Another was Igor Trusov, 60, who sexually abused an eight year old, and was released in 2018 after a seven year sentence.

Timur Musin, 32, served a dozen years in jail, for abusing a two year old, according to the blacklist.

Kazakhstan's no tolerance policy includes publishing pictures, names and addresses of all child sex attackers after their release from jail. Last year the map (pictured) showed the location of 234 'potentially dangerous paedophiles' after their release

Kazakhstan's no tolerance policy includes publishing pictures, names and addresses of all child sex attackers after their release from jail. Last year the map (pictured) showed the location of 234 'potentially dangerous paedophiles' after their release

Kazakhstan’s no tolerance policy includes publishing pictures, names and addresses of all child sex attackers after their release from jail. Last year the map (pictured) showed the location of 234 ‘potentially dangerous paedophiles’ after their release

Lawyer Rena Kerimova said of naming and shaming: ‘These people have children, families, grandchildren and now they are in this database.

‘I believe it is a complex subject, it should have been thought through.

‘People who are not repeat offenders should not have been included in the database.’

Lawyer Rena Kerimova said naming and shaming was not necessarily a good policy, despite aiming to prevent repeat offences

Lawyer Rena Kerimova said naming and shaming was not necessarily a good policy, despite aiming to prevent repeat offences

Lawyer Rena Kerimova said naming and shaming was not necessarily a good policy, despite aiming to prevent repeat offences



Source link

Spread the love

Leave a Reply

Your email address will not be published.

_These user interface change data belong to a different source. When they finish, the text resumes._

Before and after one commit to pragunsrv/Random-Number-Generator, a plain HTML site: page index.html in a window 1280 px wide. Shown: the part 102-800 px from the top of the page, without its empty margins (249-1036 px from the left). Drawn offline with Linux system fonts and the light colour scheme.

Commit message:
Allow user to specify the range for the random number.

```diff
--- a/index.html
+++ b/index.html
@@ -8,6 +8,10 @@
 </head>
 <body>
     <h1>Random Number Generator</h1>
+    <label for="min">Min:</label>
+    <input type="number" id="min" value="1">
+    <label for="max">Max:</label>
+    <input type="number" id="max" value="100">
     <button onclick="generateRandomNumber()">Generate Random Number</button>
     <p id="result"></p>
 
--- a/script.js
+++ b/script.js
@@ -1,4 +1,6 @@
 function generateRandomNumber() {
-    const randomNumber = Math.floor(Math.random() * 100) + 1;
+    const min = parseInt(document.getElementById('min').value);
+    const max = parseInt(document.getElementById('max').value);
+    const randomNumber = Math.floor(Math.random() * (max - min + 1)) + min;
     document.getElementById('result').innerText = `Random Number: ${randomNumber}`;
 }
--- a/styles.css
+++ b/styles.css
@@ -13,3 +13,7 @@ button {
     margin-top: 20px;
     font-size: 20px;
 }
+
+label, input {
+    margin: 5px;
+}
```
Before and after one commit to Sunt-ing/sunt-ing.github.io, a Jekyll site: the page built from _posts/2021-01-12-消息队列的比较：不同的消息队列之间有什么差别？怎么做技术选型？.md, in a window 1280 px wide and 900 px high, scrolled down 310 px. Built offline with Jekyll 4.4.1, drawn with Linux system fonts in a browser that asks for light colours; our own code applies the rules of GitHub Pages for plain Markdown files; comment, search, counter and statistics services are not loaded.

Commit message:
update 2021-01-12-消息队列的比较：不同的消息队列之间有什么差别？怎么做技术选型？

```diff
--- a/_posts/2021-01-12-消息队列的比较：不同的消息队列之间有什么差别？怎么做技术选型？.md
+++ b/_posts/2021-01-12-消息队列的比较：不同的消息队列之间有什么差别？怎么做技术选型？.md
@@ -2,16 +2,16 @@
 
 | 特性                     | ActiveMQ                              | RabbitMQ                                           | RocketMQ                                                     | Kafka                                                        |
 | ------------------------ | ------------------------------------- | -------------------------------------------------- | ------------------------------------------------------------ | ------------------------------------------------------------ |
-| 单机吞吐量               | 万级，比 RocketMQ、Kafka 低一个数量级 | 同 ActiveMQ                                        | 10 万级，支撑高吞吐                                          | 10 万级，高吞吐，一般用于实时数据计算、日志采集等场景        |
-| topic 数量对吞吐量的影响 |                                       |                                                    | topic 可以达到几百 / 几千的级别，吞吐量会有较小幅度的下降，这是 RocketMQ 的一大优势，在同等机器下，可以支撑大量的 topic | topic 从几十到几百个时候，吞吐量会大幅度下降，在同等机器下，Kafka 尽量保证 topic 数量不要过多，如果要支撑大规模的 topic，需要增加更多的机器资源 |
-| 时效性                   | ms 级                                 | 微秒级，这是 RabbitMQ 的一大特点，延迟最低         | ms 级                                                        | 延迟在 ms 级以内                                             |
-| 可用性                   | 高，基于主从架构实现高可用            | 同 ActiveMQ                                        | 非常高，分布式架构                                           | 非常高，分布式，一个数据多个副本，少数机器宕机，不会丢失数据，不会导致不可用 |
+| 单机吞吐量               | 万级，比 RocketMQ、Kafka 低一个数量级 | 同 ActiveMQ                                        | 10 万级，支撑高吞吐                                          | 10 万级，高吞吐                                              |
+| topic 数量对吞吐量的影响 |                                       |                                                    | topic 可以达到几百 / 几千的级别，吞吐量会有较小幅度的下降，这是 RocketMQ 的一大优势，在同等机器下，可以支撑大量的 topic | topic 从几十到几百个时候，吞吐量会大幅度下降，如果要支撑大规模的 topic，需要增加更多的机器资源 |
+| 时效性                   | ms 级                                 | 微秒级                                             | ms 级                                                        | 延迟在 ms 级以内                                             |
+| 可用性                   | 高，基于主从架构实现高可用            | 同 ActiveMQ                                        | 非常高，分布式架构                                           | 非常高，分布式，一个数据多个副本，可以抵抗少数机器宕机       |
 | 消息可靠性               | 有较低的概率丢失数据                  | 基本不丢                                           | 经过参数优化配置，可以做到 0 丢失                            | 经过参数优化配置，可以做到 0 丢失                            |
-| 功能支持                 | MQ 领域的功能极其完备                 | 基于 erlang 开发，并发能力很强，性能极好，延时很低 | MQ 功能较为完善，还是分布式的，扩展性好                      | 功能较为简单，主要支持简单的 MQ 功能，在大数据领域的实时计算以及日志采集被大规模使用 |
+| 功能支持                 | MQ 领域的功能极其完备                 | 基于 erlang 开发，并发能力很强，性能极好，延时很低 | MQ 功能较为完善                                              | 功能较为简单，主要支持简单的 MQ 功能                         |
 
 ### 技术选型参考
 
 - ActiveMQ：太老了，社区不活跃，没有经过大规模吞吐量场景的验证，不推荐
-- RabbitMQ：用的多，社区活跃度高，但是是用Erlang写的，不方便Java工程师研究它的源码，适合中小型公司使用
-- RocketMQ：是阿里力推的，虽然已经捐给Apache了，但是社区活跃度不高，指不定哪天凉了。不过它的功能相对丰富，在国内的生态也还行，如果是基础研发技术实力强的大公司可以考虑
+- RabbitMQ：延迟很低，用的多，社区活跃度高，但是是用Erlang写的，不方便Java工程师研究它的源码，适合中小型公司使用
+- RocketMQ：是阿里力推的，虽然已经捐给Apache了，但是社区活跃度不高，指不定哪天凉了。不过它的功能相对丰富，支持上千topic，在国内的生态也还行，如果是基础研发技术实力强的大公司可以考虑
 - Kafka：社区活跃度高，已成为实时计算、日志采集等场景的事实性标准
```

Required fields are marked *

GIPHY App Key not set. Please check settings

What do you think?

Then and now: Rising temperatures threaten corals

Mounted police TRAMPLE people before turning water cannons on others